* **What the task requires**
Go through the material line by line and copy each one with the word "Number".

* **Data in this exercise**
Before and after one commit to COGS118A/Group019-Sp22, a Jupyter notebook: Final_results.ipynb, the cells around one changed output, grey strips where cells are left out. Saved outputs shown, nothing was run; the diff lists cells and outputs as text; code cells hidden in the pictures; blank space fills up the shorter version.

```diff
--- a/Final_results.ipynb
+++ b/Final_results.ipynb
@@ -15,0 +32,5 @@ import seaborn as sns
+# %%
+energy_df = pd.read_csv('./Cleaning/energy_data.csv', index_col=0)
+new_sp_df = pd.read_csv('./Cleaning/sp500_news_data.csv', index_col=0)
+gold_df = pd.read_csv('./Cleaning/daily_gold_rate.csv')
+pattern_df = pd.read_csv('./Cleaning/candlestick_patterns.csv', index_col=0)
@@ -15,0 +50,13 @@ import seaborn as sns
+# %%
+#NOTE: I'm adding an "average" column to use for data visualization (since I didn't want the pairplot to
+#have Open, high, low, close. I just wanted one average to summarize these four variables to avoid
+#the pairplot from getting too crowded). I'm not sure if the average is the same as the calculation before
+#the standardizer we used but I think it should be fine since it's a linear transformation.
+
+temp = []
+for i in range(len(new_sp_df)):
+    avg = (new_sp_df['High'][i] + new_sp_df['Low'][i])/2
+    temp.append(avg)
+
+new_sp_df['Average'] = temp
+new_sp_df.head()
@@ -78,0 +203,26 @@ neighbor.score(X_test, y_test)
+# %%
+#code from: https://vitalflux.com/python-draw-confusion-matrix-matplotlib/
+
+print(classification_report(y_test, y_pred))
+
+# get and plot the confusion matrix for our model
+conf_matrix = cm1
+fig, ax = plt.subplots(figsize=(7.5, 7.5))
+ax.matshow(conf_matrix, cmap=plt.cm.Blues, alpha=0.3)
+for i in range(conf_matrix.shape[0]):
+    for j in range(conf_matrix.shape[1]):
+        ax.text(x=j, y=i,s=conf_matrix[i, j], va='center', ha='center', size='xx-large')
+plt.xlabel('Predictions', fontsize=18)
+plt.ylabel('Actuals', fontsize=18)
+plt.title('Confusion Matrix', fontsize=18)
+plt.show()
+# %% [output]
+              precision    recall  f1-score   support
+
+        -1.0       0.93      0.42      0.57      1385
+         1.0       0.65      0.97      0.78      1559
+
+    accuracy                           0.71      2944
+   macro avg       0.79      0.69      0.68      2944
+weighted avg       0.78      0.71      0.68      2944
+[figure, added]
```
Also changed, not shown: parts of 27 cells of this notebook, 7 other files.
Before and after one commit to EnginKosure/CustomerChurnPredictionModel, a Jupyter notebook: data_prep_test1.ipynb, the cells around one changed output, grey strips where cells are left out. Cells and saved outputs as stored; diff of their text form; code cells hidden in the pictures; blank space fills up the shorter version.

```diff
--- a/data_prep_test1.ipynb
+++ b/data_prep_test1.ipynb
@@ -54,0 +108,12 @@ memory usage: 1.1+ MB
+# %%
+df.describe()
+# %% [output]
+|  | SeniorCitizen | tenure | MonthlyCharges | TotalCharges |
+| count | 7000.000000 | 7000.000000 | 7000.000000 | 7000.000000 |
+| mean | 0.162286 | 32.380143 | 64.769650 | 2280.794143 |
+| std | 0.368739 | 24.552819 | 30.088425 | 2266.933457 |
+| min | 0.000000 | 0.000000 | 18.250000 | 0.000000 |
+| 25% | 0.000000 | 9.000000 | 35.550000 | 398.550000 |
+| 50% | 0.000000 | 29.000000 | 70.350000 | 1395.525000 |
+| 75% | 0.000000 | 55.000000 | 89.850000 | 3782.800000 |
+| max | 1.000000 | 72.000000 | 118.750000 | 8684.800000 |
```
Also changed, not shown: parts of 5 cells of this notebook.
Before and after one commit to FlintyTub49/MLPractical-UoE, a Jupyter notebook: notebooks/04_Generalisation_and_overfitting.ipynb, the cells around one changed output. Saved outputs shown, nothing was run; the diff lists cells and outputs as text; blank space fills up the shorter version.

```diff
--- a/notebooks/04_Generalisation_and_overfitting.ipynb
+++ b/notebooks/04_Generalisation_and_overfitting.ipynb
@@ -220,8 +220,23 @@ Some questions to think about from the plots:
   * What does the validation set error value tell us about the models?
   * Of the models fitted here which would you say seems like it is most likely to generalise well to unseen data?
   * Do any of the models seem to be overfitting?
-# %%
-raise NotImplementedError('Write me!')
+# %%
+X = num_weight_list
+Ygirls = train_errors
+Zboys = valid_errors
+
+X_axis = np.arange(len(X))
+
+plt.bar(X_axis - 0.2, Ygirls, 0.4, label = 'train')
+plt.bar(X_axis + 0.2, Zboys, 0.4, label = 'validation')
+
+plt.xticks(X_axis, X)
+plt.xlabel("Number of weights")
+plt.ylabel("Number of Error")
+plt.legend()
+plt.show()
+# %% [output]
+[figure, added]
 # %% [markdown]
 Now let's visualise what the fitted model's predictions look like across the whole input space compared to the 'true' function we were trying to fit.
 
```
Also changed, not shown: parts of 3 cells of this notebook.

* **Response**
+plt.xlabel("Number of weights")
+plt.ylabel("Number of Error")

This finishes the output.